The death of a female patient, who received treatment at a dental practice from which more than 22,000 people have been recalled over infection fears, is being investigated by police.
Nottinghamshire Police confirmed officers were working to establish if there are any links between the 23-year-old’s death in August 2013 and the treatment she received at the former Daybrook Dental Practice in Gedling.
Inquiries were also carried out in the death of another woman, 29, who died in August 2013 following treatment at the surgery. No link between the treatment and her death was found.
Desmond D’Mello, who worked at the practice for more than 32 years, has been named as the dentist at the heart of an investigation into allegations of breaches of hygiene practice.
The investigation into his conduct began after a whistleblowerprovided covertly-filmed footage in June this year of Mr D’Mello using the same instruments for more than one patient without sterilising them and failing to wash his hands and change gloves.
Some 166 people, who featured in the footage, are considered to be at the greatest risk of infection.
Mr D’Mello has recently been tested for blood-borne viruses and has been found to be clear of infection, but his actions may have put patients at risk.
He was suspended for 18 months by the General Dental Council on 21 August and the Daybrook Dental Practice is now under new ownership.
NHS England says it is not possible to know how long he has been using inadequate infection control procedures so they are asking anyone who has been treated by him to contact them. The patients will all need to undergo a blood test.
It said if there had been any transfer of blood between patients there is a low risk of the spread of hepatitis B, hepatitis C and HIV.
In November last year, the Care Quality Commission(CQC) found the dental practice met standards for cleanliness and infection control.
The National Clinical Assessment Service also assessed Dr D’Mello in February this year and found he met its standards.
But a subsequent inspection by the CQC in July this year, made after the whistleblower came forward, found people were not being protected from infection or made safe from unsuitable equipment.
That report also found mops and buckets used for cleaning were being stored next to a staff toilet and instruments were found which were out of date.
Dr Doug Black, medical director for NHS England in Nottinghamshire, said: “In June this year, we at NHS England were contacted by a whistleblower who had concerns about the standards of clinical care being provided to patients.
“The whistleblower provided us with evidence to support these claims, including covertly-filmed footage of Mr D’Mello, which was filmed over a three-day period during early June this year.
“This footage appears to show multiple failures in cross-infection control standards whilst patients were undergoing dental treatment.”
He added: “We are extremely sorry for the undoubted worry and concern people may feel on hearing this news. I would like to stress again that the risk is low but would encourage anyone affected to contact the advice line.”
Dr Vanessa MacGregor, consultant in communicable disease control for Public Health England in the East Midlands, said: “We have worked hard to identify the potential risk to individuals who may have been at risk of contracting hepatitis B, hepatitis C and HIV and I would like to emphasise the risk of infection is low and that testing is being offered as a precautionary measure.”
:: A dedicated advice line as been set up on 03330 142479, open from 8am until 8pm seven days a week.
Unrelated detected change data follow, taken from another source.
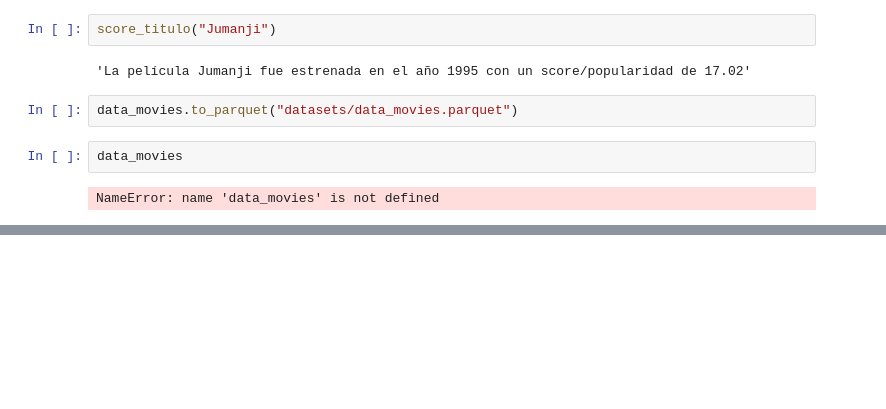
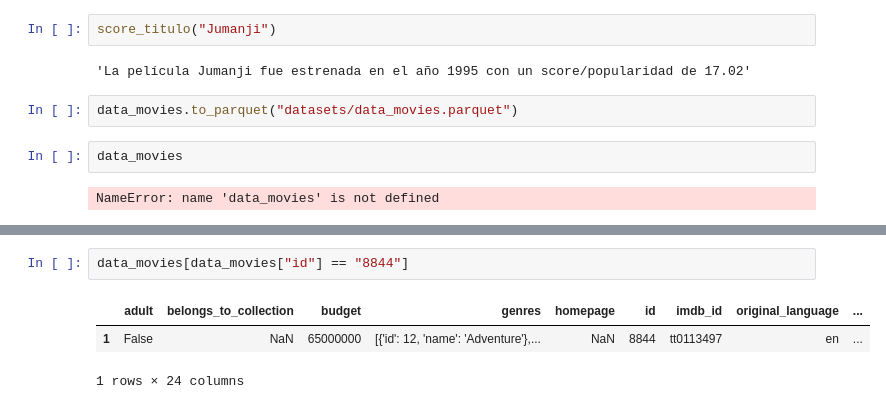
Before and after one commit to lucho28/sistemreco_api, a Jupyter notebook: Notebook/ETL_old.ipynb, the cells around one changed output, grey strips where cells are left out. Cells and saved outputs as stored; diff of their text form; blank space fills up the shorter version.

```diff
--- a/Notebook/ETL_old.ipynb
+++ b/Notebook/ETL_old.ipynb
@@ -140,0 +253,6 @@ NameError: name 'data_movies' is not defined
+# %%
+data_movies[data_movies["id"] == "8844"]
+# %% [output]
+|  | adult | belongs_to_collection | budget | genres | homepage | id | imdb_id | original_language | ... |
+| 1 | False | NaN | 65000000 | [{'id': 12, 'name': 'Adventure'},... | NaN | 8844 | tt0113497 | en | ... |
+1 rows × 24 columns
```
Also changed, not shown: parts of 10 cells of this notebook, 1 other file.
A temporary clinic has also been set up at Arnold Health Centre in Arnold, Nottingham.